START INPUT DATA
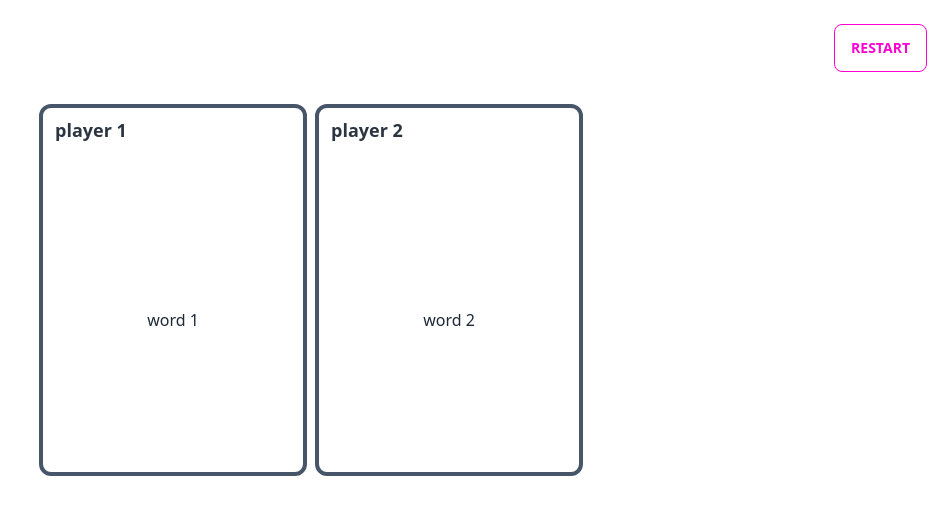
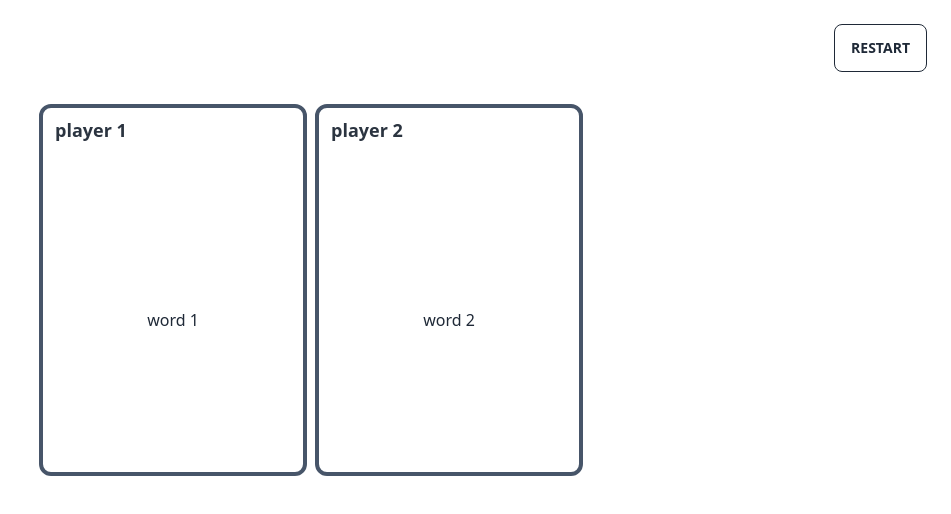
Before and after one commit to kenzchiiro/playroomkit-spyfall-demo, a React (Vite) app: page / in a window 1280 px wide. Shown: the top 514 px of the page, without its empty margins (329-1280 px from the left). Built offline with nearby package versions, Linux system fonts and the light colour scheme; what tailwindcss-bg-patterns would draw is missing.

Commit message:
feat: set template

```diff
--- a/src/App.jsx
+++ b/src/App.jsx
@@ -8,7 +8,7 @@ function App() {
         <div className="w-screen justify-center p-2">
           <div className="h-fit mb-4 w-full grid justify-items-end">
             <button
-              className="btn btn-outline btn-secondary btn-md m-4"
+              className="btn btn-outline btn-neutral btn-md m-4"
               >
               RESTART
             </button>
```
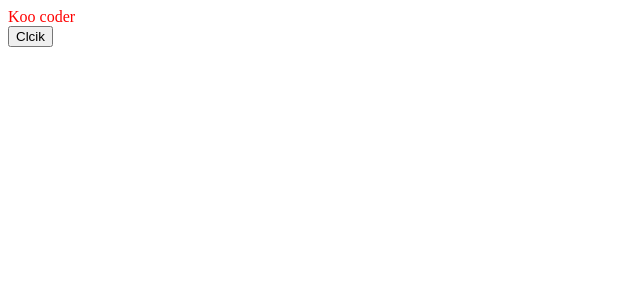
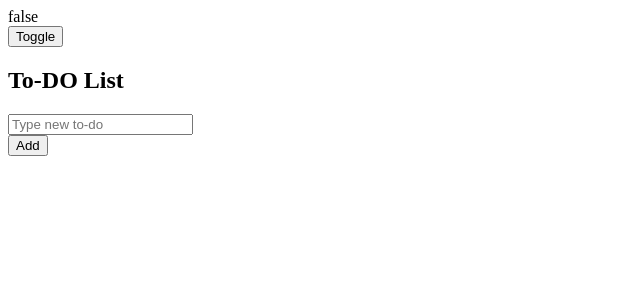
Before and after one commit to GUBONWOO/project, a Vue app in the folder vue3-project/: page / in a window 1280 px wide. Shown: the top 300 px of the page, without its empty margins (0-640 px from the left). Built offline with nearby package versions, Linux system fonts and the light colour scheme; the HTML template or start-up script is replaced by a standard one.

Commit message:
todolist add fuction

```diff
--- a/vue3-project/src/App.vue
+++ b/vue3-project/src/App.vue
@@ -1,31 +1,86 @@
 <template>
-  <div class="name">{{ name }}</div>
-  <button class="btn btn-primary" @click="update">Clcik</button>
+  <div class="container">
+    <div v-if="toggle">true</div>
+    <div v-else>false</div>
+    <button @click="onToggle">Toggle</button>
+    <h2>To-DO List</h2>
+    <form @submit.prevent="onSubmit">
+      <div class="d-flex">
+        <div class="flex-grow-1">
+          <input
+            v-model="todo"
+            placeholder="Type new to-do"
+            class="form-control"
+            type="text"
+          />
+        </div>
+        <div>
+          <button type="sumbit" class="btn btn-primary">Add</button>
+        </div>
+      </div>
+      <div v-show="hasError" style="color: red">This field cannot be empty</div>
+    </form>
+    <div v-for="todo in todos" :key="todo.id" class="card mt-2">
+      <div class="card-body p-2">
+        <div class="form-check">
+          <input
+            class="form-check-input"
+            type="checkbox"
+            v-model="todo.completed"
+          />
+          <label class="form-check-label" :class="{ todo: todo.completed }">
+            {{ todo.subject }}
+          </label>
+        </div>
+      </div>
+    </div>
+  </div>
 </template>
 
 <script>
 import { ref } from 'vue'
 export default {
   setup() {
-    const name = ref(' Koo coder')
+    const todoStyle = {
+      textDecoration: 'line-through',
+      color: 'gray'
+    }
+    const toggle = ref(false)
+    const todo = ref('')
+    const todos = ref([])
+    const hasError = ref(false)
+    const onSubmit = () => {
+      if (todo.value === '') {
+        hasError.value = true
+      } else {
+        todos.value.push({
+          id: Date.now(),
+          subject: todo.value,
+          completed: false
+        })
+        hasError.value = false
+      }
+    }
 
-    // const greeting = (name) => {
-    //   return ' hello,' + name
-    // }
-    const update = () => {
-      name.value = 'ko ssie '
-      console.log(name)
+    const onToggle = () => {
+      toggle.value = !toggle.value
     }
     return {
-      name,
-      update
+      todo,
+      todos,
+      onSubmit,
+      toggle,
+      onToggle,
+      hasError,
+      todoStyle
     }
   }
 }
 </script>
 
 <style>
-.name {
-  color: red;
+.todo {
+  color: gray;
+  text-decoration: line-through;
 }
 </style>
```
END INPUT DATA
● REQUIRED ACTION
Please keep the pictures out and reproduce the records above exactly.

● ANSWER TO THE EXERCISE
Before and after one commit to kenzchiiro/playroomkit-spyfall-demo, a React (Vite) app: page / in a window 1280 px wide. Shown: the top 514 px of the page, without its empty margins (329-1280 px from the left). Built offline with nearby package versions, Linux system fonts and the light colour scheme; what tailwindcss-bg-patterns would draw is missing.

Commit message:
feat: set template

```diff
--- a/src/App.jsx
+++ b/src/App.jsx
@@ -8,7 +8,7 @@ function App() {
         <div className="w-screen justify-center p-2">
           <div className="h-fit mb-4 w-full grid justify-items-end">
             <button
-              className="btn btn-outline btn-secondary btn-md m-4"
+              className="btn btn-outline btn-neutral btn-md m-4"
               >
               RESTART
             </button>
```
Before and after one commit to GUBONWOO/project, a Vue app in the folder vue3-project/: page / in a window 1280 px wide. Shown: the top 300 px of the page, without its empty margins (0-640 px from the left). Built offline with nearby package versions, Linux system fonts and the light colour scheme; the HTML template or start-up script is replaced by a standard one.

Commit message:
todolist add fuction

```diff
--- a/vue3-project/src/App.vue
+++ b/vue3-project/src/App.vue
@@ -1,31 +1,86 @@
 <template>
-  <div class="name">{{ name }}</div>
-  <button class="btn btn-primary" @click="update">Clcik</button>
+  <div class="container">
+    <div v-if="toggle">true</div>
+    <div v-else>false</div>
+    <button @click="onToggle">Toggle</button>
+    <h2>To-DO List</h2>
+    <form @submit.prevent="onSubmit">
+      <div class="d-flex">
+        <div class="flex-grow-1">
+          <input
+            v-model="todo"
+            placeholder="Type new to-do"
+            class="form-control"
+            type="text"
+          />
+        </div>
+        <div>
+          <button type="sumbit" class="btn btn-primary">Add</button>
+        </div>
+      </div>
+      <div v-show="hasError" style="color: red">This field cannot be empty</div>
+    </form>
+    <div v-for="todo in todos" :key="todo.id" class="card mt-2">
+      <div class="card-body p-2">
+        <div class="form-check">
+          <input
+            class="form-check-input"
+            type="checkbox"
+            v-model="todo.completed"
+          />
+          <label class="form-check-label" :class="{ todo: todo.completed }">
+            {{ todo.subject }}
+          </label>
+        </div>
+      </div>
+    </div>
+  </div>
 </template>
 
 <script>
 import { ref } from 'vue'
 export default {
   setup() {
-    const name = ref(' Koo coder')
+    const todoStyle = {
+      textDecoration: 'line-through',
+      color: 'gray'
+    }
+    const toggle = ref(false)
+    const todo = ref('')
+    const todos = ref([])
+    const hasError = ref(false)
+    const onSubmit = () => {
+      if (todo.value === '') {
+        hasError.value = true
+      } else {
+        todos.value.push({
+          id: Date.now(),
+          subject: todo.value,
+          completed: false
+        })
+        hasError.value = false
+      }
+    }
 
-    // const greeting = (name) => {
-    //   return ' hello,' + name
-    // }
-    const update = () => {
-      name.value = 'ko ssie '
-      console.log(name)
+    const onToggle = () => {
+      toggle.value = !toggle.value
     }
     return {
-      name,
-      update
+      todo,
+      todos,
+      onSubmit,
+      toggle,
+      onToggle,
+      hasError,
+      todoStyle
     }
   }
 }
 </script>
 
 <style>
-.name {
-  color: red;
+.todo {
+  color: gray;
+  text-decoration: line-through;
 }
 </style>
```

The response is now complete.